By Mike Head:
Japan’s nuclear restart
23 June 2012
Just a little more than a year since the March 2011 Fukushima nuclear disaster—the second worst in world history—Prime Minister Yoshihiko Noda’s administration has ordered the re-opening of two reactors at Oi, on Japan’s western shore.
The decision was clearly driven by the demands of big business, including the energy conglomerates, overriding public opposition and basic safety concerns. Other reactors are already being lined up to follow, including those operated by the Tokyo Electric Power Company (TEPCO), which was responsible for the Fukushima catastrophe.
Last year’s earthquake and tsunami quickly resulted in the swamping of the Fukushima plant, the failure of its emergency systems and the partial meltdown of three of its six reactors. About 87,000 residents were forced to evacuate from the surrounding areas, which have become uninhabitable, possibly for decades. At the height of the disaster, there were fears for the safety of the 35 million people living in greater Tokyo.
Such was the depth of the popular concern that all 50 of Japan’s nuclear reactors were shut down by May 2011. Many were merely taken off-line for maintenance or safety upgrades, but they were unable to restart due to the widespread public distrust of the power companies and the government. This hostility has not gone away. A recent survey by national broadcaster NHK found that more than 80 percent of people in areas near Oi think that the nuclear plant may suffer a Fukushima-style accident.
The two Oi reactors sit on Wakasa Bay, a region known as Japan’s “nuclear alley,” home to 13 reactors. Major cities—Kyoto and Osaka—are nearby. Yet basic safety and emergency facilities are not in place. A raised seawall to shield the reactors from tsunamis will not be ready until next year, no on-site command centre will exist until 2016, and filtered vents, which could reduce radiation leaks, will not be ready for three years.

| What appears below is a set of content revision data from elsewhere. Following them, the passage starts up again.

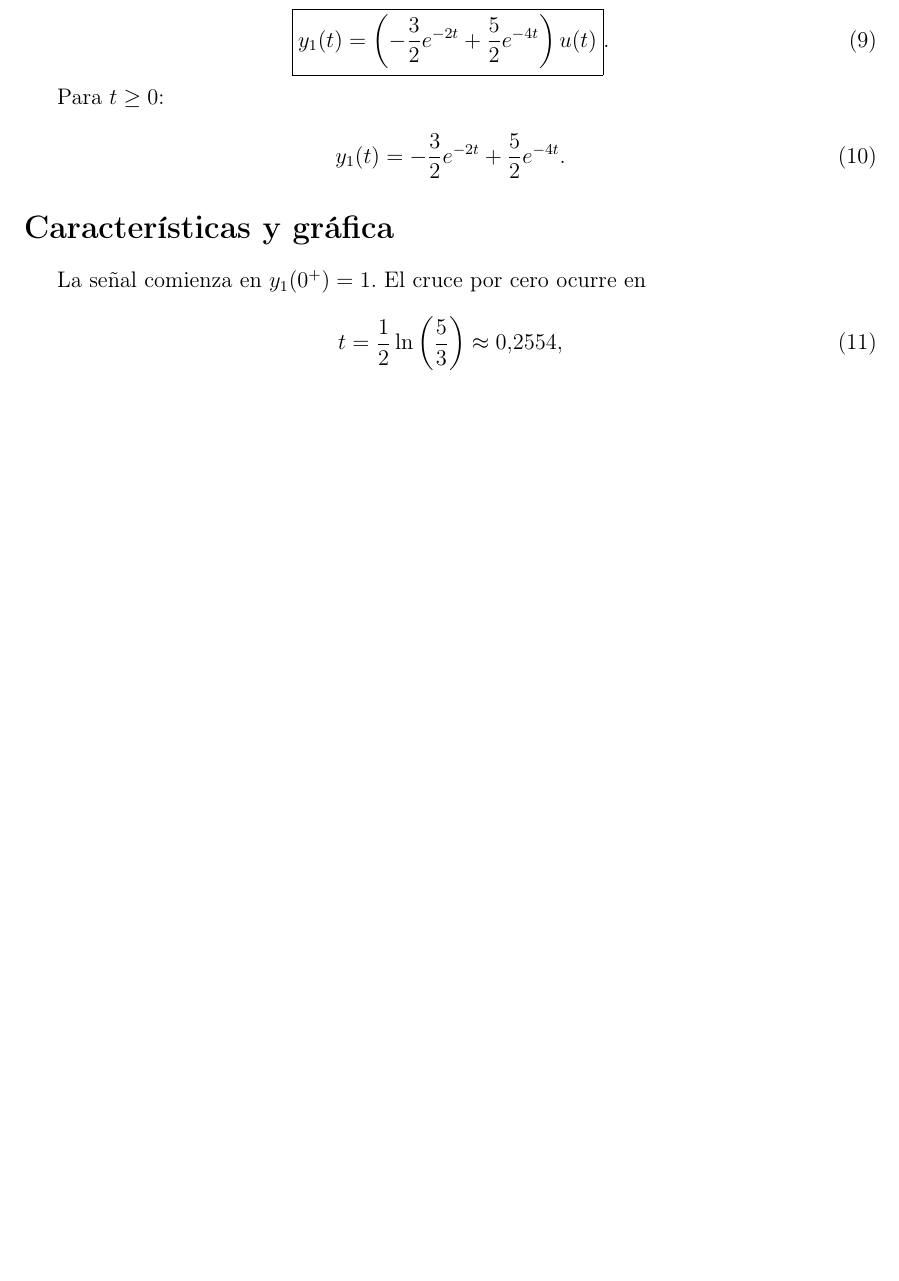
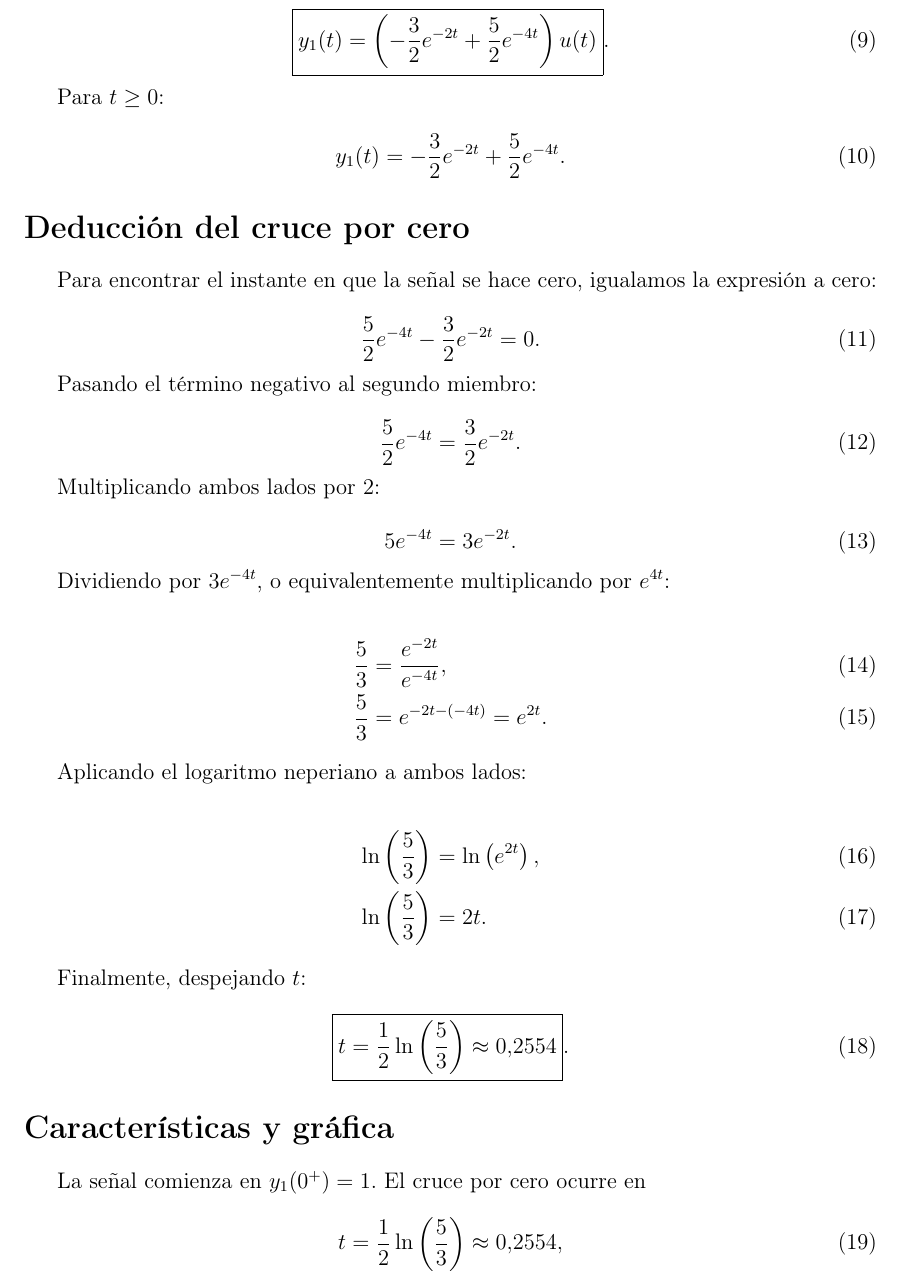
Before and after one commit to cfuci1012-ui/Apnear, a LaTeX document (problema_transformada_inversa_a.tex): part of page 2 of 2 before the commit and part of page 2 of 3 after it, cut so that both start at the same text, the shorter picture padded with empty space. Compiled offline with pdfLaTeX.

Commit message:
Agregar deduccion del cruce por cero

```diff
--- a/problema_transformada_inversa_a.tex
+++ b/problema_transformada_inversa_a.tex
@@ -86,6 +86,49 @@ Para $t\geq 0$:
     y_1(t)=-\frac{3}{2}e^{-2t}+\frac{5}{2}e^{-4t}.
 \end{equation}
 
+\section*{Deducción del cruce por cero}
+
+Para encontrar el instante en que la señal se hace cero, igualamos la expresión a cero:
+
+\begin{equation}
+    \frac{5}{2}e^{-4t}-\frac{3}{2}e^{-2t}=0.
+\end{equation}
+
+Pasando el término negativo al segundo miembro:
+
+\begin{equation}
+    \frac{5}{2}e^{-4t}=\frac{3}{2}e^{-2t}.
+\end{equation}
+
+Multiplicando ambos lados por $2$:
+
+\begin{equation}
+    5e^{-4t}=3e^{-2t}.
+\end{equation}
+
+Dividiendo por $3e^{-4t}$, o equivalentemente multiplicando por $e^{4t}$:
+
+\begin{align}
+    \frac{5}{3}&=\frac{e^{-2t}}{e^{-4t}},\\
+    \frac{5}{3}&=e^{-2t-(-4t)}=e^{2t}.
+\end{align}
+
+Aplicando el logaritmo neperiano a ambos lados:
+
+\begin{align}
+    \ln\left(\frac{5}{3}\right)&=\ln\left(e^{2t}\right),\\
+    \ln\left(\frac{5}{3}\right)&=2t.
+\end{align}
+
+Finalmente, despejando $t$:
+
+\begin{equation}
+    \boxed{
+    t=\frac{1}{2}\ln\left(\frac{5}{3}\right)
+    \approx 0.2554
+    }.
+\end{equation}
+
 \section*{Características y gráfica}
 
 La señal comienza en $y_1(0^+)=1$. El cruce por cero ocurre en
```
Also changed, not shown: problema_transformada_inversa_a.pdf.
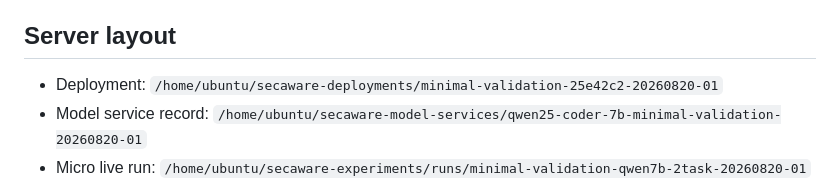
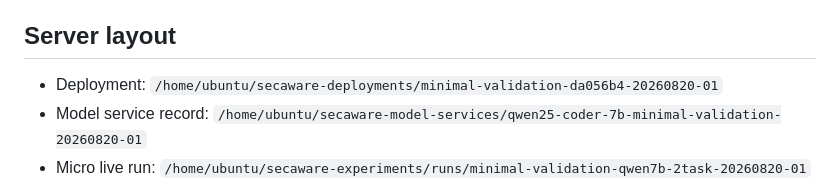
Before and after one commit to seekerwsy/Causal, a Markdown page: docs/experiments/2026-08-20-minimal-validation-dev-canary.md, the part around the change. Rendered like a GitHub page.

Commit message:
docs: record final canary deployment path

```diff
--- a/docs/experiments/2026-08-20-minimal-validation-dev-canary.md
+++ b/docs/experiments/2026-08-20-minimal-validation-dev-canary.md
@@ -68,7 +68,7 @@ These directories are ignored by Git but must not be overwritten or deleted.
 
 ## Server layout
 
-- Deployment: `/home/ubuntu/secaware-deployments/minimal-validation-25e42c2-20260820-01`
+- Deployment: `/home/ubuntu/secaware-deployments/minimal-validation-da056b4-20260820-01`
 - Model service record: `/home/ubuntu/secaware-model-services/qwen25-coder-7b-minimal-validation-20260820-01`
 - Micro live run: `/home/ubuntu/secaware-experiments/runs/minimal-validation-qwen7b-2task-20260820-01`
 - Full live run: `/home/ubuntu/secaware-experiments/runs/minimal-validation-qwen7b-12task-20260820-01`
```
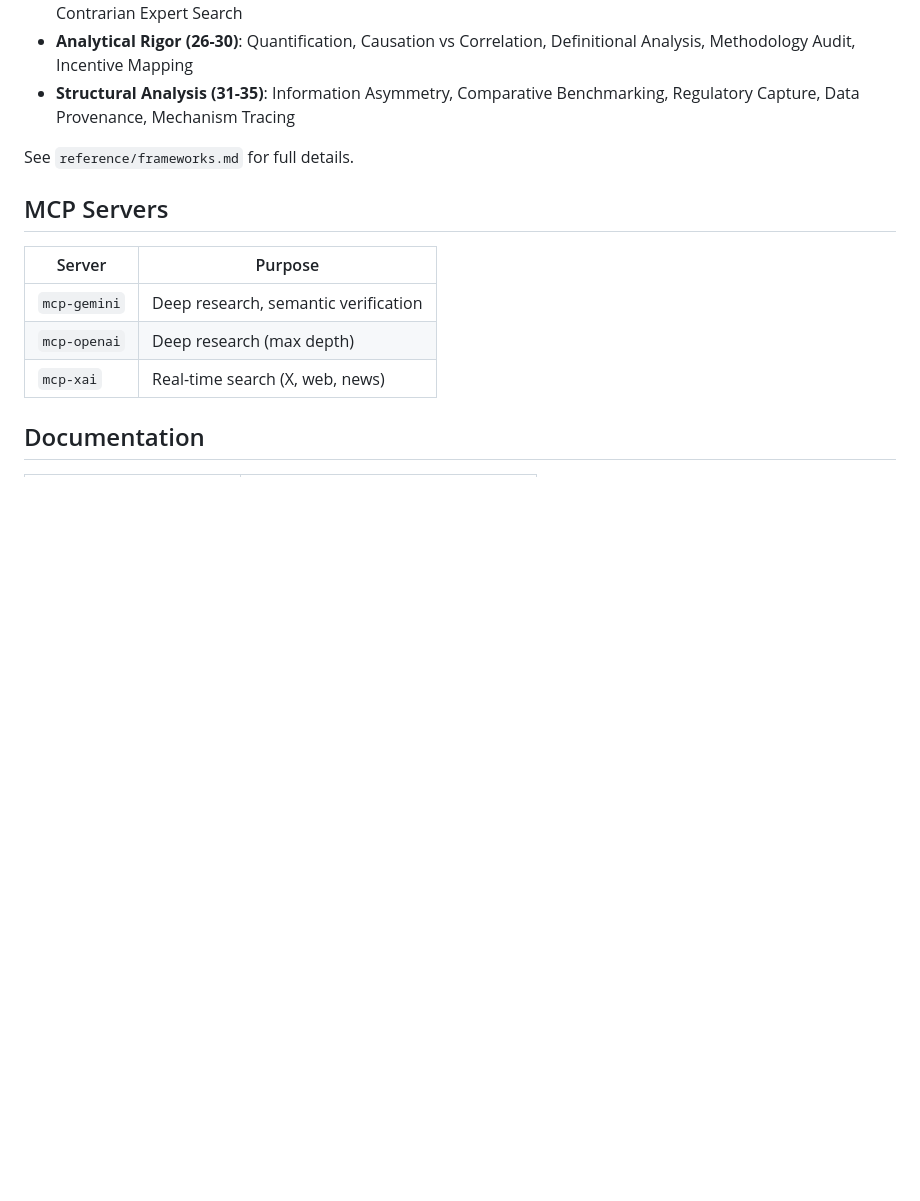
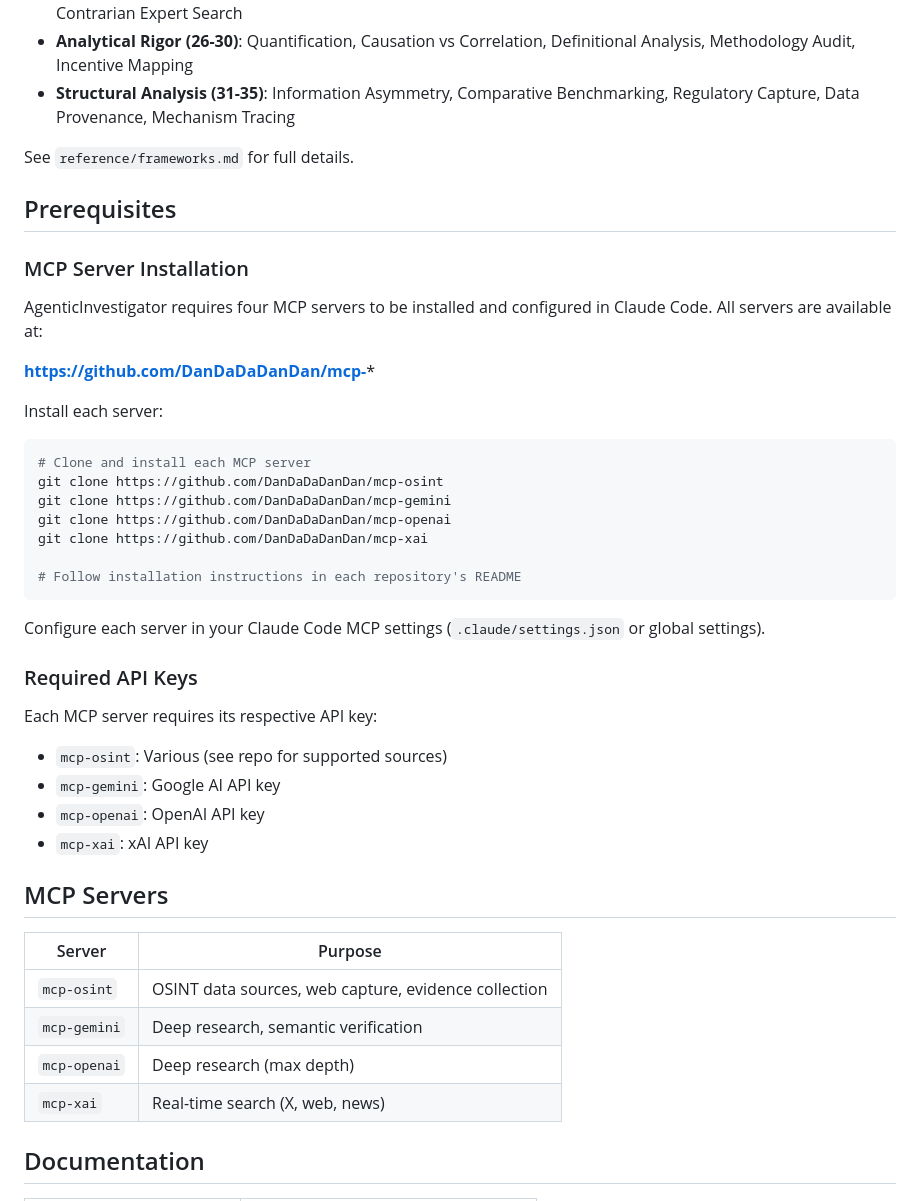
Before and after one commit to DanDaDaDanDan/AgenticInvestigator, a Markdown page: README.md, the part around the change. GitHub-like rendering; blank space fills up the shorter version.

Commit message:
updated README with instructions for MCPs

````diff
--- a/README.md
+++ b/README.md
@@ -88,10 +88,41 @@ Investigation rigor ensured through 35 analytical frameworks:
 
 See `reference/frameworks.md` for full details.
 
+## Prerequisites
+
+### MCP Server Installation
+
+AgenticInvestigator requires four MCP servers to be installed and configured in Claude Code. All servers are available at:
+
+**https://github.com/DanDaDaDanDan/mcp-***
+
+Install each server:
+
+```bash
+# Clone and install each MCP server
+git clone https://github.com/DanDaDaDanDan/mcp-osint
+git clone https://github.com/DanDaDaDanDan/mcp-gemini
+git clone https://github.com/DanDaDaDanDan/mcp-openai
+git clone https://github.com/DanDaDaDanDan/mcp-xai
+
+# Follow installation instructions in each repository's README
+```
+
+Configure each server in your Claude Code MCP settings (`.claude/settings.json` or global settings).
+
+### Required API Keys
+
+Each MCP server requires its respective API key:
+- `mcp-osint`: Various (see repo for supported sources)
+- `mcp-gemini`: Google AI API key
+- `mcp-openai`: OpenAI API key
+- `mcp-xai`: xAI API key
+
 ## MCP Servers
 
 | Server | Purpose |
 |--------|---------|
+| `mcp-osint` | OSINT data sources, web capture, evidence collection |
 | `mcp-gemini` | Deep research, semantic verification |
 | `mcp-openai` | Deep research (max depth) |
 | `mcp-xai` | Real-time search (X, web, news) |
````
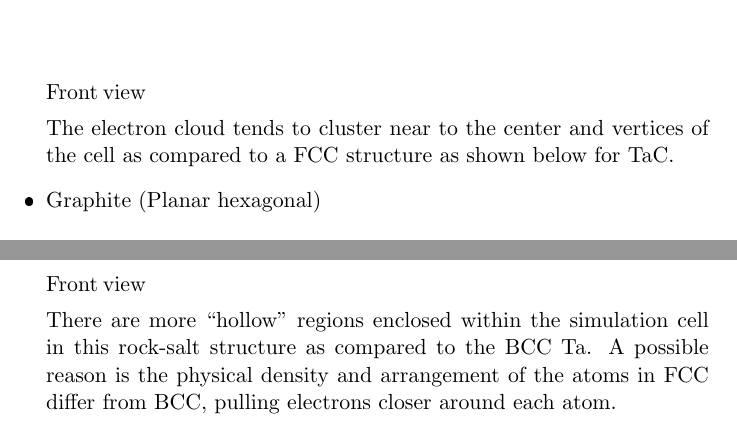
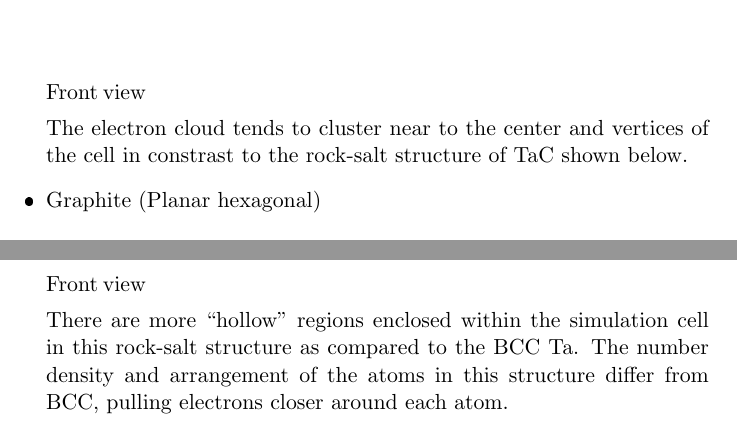
Before and after one commit to owlgit/miniP1, a LaTeX document (mini1/readme.tex): two parts of pages 28 and 32 of 32, joined at a grey line, cut so that both start at the same text. The pictures show the PDF file mini1/readme.pdf that the author committed with the source.

Commit message:
Changed text

```diff
--- a/mini1/readme.tex
+++ b/mini1/readme.tex
@@ -208,7 +208,7 @@ Side view
 Front view
 \includegraphics[width=.9\linewidth]{./images/NH3_front.png}
 
-From the front view, there is a bulge in the electron density above the central atom which is N (dark red) that has a lone pair of electrons.
+From the front view, there is a bulge in the electron density above the central N-atom (dark red) that has a lone pair of electrons.
 
 
 \item C6H6 (Benzene)\\
@@ -344,7 +344,7 @@ Side view
 Front view
 \includegraphics[width=.9\linewidth]{./images/Ta_front.png}
 
-The electron cloud tends to cluster near to the center and vertices of the cell as compared to a FCC structure as shown below for TaC.
+The electron cloud tends to cluster near to the center and vertices of the cell in constrast to the rock-salt structure of TaC shown below.
 
 
 \item Graphite (Planar hexagonal)\\
@@ -378,7 +378,7 @@ Side view
 Front view
 \includegraphics[width=.9\linewidth]{./images/TaC_front.png}
 
-There are more ``hollow'' regions enclosed within the simulation cell in this rock-salt structure  as compared to the BCC Ta.  A possible reason is the physical density and arrangement of the atoms in FCC differ from BCC, pulling electrons closer around each atom.
+There are more ``hollow'' regions enclosed within the simulation cell in this rock-salt structure  as compared to the BCC Ta.  The number density and arrangement of the atoms in this structure differ from BCC, pulling electrons closer around each atom.
 \end{itemize} % ends low level
 
 \end{document}
```
Also changed, not shown: mini1/readme.pdf, mini1/readme.tex (8 more changed lines), 1 other file.
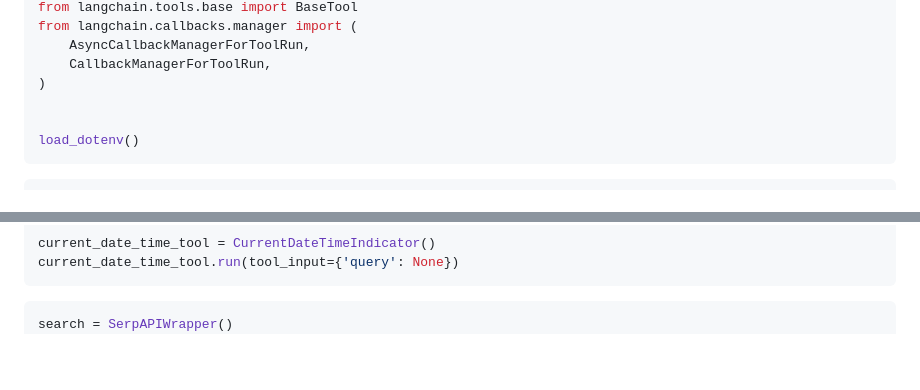
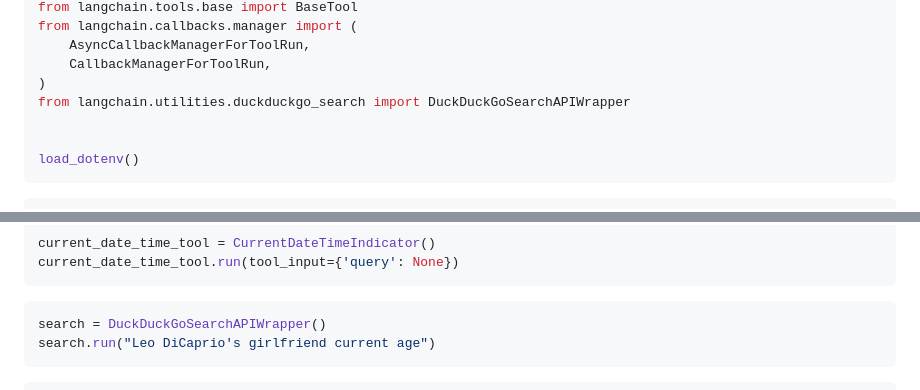
Before and after one commit to sysang/qanast, a Markdown page: plan_and_execute_agent__2nb__.md, 2 parts joined by grey strips. GitHub-like rendering; blank space fills up the shorter version.

Commit message:
duckduckgo search

````diff
--- a/plan_and_execute_agent__2nb__.md
+++ b/plan_and_execute_agent__2nb__.md
@@ -61,6 +61,7 @@ from langchain.callbacks.manager import (
     AsyncCallbackManagerForToolRun,
     CallbackManagerForToolRun,
 )
+from langchain.utilities.duckduckgo_search import DuckDuckGoSearchAPIWrapper
 
 
 load_dotenv()
@@ -89,7 +90,11 @@ current_date_time_tool.run(tool_input={'query': None})
 ```
 
 ```python
-search = SerpAPIWrapper()
+search = DuckDuckGoSearchAPIWrapper()
+search.run("Leo DiCaprio's girlfriend current age")
+```
+
+```python
 llm = OpenAI(temperature=0)
 llm_math_chain = LLMMathChain.from_llm(llm=llm, verbose=True)
 tools = [
````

Fukushima Radiation at Record High: here.
Thousands of protesters gathered outside the gates of Japan’s Ohi No3 nuclear power plant today as it became the first to go back online since Japan’s reactors were shut down following the Fukushima nuclear disaster: here.
TEPCO resumes cooling Fukushima Daiichi No. 4 reactor fuel pool: here.